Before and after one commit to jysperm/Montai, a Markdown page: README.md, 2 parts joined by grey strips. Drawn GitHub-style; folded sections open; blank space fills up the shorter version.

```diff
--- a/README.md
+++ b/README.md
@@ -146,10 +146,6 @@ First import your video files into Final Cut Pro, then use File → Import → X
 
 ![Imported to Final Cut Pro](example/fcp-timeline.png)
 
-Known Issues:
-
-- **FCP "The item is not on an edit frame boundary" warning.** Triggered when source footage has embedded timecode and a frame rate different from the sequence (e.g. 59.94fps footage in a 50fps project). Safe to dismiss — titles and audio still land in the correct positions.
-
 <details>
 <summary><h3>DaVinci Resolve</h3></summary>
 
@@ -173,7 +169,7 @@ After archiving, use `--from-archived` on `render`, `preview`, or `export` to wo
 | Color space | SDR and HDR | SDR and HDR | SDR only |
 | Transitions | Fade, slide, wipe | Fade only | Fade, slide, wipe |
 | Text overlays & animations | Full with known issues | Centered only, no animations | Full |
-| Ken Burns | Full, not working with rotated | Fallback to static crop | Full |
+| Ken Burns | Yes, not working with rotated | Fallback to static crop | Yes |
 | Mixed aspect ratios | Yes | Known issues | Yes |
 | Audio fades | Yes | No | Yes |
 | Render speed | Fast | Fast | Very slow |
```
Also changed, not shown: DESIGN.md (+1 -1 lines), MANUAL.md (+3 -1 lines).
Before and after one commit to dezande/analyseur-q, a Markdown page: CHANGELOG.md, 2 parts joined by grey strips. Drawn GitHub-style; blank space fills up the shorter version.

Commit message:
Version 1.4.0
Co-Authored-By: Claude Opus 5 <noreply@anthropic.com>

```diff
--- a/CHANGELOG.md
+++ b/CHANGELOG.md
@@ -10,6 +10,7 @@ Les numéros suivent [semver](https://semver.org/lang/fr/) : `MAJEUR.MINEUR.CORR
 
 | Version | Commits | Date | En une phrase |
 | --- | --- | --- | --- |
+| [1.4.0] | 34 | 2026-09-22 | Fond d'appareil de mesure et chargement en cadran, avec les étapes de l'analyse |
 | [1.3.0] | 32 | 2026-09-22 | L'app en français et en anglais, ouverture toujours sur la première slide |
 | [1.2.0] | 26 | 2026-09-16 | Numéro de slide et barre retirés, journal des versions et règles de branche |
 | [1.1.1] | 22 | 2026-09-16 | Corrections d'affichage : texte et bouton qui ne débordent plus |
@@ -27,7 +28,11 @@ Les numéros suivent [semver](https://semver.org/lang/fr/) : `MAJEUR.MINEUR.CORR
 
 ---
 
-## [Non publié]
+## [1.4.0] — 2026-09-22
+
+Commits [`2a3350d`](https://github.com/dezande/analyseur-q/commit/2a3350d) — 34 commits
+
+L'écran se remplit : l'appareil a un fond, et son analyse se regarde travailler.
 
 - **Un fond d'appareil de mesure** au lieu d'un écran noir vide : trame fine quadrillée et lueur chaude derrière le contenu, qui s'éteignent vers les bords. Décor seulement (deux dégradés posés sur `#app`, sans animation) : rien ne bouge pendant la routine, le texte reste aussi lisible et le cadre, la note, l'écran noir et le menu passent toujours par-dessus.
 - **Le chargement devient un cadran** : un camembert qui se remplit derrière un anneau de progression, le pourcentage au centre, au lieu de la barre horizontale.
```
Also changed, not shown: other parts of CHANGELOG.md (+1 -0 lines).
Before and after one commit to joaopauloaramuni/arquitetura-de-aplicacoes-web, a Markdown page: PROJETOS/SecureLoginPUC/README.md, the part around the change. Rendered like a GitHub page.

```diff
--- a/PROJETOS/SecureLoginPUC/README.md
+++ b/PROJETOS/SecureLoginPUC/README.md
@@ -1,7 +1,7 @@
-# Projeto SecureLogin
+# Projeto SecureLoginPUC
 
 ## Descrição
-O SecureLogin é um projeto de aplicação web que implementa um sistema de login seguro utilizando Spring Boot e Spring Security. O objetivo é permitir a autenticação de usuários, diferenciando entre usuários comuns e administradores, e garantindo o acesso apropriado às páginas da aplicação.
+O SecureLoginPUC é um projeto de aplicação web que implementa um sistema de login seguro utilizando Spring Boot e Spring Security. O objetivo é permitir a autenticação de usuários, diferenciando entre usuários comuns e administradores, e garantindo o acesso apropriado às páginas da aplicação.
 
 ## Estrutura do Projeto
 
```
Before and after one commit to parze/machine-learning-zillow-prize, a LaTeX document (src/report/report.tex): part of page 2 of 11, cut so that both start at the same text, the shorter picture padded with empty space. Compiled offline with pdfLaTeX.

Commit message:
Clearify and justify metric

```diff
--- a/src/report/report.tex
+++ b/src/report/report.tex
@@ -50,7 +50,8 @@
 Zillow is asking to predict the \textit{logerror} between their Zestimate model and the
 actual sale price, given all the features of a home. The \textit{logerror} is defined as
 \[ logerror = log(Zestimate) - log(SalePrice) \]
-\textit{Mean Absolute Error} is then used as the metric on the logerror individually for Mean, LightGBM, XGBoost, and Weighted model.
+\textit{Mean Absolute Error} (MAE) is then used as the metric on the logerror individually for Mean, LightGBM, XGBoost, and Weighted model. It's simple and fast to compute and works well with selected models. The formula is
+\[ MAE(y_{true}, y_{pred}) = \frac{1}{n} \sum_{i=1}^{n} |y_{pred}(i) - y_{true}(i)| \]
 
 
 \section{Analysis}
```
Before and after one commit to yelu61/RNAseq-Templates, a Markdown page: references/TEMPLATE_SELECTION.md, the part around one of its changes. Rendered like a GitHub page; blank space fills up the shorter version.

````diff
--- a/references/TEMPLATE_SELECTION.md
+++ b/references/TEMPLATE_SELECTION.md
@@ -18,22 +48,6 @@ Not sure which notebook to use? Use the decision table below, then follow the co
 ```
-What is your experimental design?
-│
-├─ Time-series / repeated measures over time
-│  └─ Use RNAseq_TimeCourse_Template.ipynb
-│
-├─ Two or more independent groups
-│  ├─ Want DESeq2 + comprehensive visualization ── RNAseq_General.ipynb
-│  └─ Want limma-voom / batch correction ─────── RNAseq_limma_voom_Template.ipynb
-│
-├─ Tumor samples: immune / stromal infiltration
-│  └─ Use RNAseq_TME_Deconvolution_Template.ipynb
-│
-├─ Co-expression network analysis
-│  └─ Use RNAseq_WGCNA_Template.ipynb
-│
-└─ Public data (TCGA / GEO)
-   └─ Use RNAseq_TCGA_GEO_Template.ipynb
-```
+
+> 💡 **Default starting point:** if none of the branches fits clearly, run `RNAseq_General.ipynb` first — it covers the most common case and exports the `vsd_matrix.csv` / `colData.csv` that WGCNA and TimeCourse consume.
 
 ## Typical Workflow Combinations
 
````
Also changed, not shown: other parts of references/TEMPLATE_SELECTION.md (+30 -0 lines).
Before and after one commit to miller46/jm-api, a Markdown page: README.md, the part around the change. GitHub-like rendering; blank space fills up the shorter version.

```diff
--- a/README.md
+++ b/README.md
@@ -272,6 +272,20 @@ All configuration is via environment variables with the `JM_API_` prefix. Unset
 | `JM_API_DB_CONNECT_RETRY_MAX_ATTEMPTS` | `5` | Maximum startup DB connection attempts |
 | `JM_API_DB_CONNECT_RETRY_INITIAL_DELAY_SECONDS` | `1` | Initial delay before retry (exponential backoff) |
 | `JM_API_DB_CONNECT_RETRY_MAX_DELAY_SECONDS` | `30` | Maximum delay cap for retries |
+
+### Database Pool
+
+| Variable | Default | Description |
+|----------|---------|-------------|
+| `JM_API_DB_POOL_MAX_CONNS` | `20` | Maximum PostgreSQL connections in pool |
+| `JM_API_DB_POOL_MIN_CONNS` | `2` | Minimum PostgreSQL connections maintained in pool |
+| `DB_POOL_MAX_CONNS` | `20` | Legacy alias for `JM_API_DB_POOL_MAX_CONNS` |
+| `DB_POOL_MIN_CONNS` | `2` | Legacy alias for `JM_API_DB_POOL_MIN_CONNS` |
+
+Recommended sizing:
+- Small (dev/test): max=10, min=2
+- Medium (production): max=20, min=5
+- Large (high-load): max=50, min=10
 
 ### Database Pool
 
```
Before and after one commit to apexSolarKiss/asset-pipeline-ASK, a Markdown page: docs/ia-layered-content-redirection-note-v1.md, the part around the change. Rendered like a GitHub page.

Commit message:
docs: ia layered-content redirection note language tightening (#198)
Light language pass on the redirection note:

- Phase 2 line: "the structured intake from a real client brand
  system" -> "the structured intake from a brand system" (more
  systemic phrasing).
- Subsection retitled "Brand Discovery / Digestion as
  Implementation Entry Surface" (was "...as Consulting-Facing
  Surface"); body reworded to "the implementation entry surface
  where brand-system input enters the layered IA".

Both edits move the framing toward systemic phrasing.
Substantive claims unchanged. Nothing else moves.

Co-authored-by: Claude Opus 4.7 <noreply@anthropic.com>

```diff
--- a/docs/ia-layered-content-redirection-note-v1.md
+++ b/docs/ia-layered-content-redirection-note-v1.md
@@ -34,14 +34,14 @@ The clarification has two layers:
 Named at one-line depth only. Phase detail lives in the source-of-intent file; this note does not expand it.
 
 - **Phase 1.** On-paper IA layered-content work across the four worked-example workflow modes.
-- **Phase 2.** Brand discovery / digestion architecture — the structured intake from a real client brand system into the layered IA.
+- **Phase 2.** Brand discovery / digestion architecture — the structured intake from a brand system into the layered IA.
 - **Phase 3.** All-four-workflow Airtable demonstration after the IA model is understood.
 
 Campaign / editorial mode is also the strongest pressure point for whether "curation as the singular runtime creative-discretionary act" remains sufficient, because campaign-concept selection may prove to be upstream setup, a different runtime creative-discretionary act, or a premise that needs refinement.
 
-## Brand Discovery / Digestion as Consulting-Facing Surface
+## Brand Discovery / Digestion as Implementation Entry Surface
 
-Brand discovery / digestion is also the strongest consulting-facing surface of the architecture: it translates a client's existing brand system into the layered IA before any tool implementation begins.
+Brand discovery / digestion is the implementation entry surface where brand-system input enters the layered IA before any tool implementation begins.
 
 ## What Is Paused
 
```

#####

## Activity
When a line among the entries above contains "architecture", copy it.

## Response
-- **Phase 2.** Brand discovery / digestion architecture — the structured intake from a real client brand system into the layered IA.
+- **Phase 2.** Brand discovery / digestion architecture — the structured intake from a brand system into the layered IA.
-Brand discovery / digestion is also the strongest consulting-facing surface of the architecture: it translates a client's existing brand system into the layered IA before any tool implementation begins.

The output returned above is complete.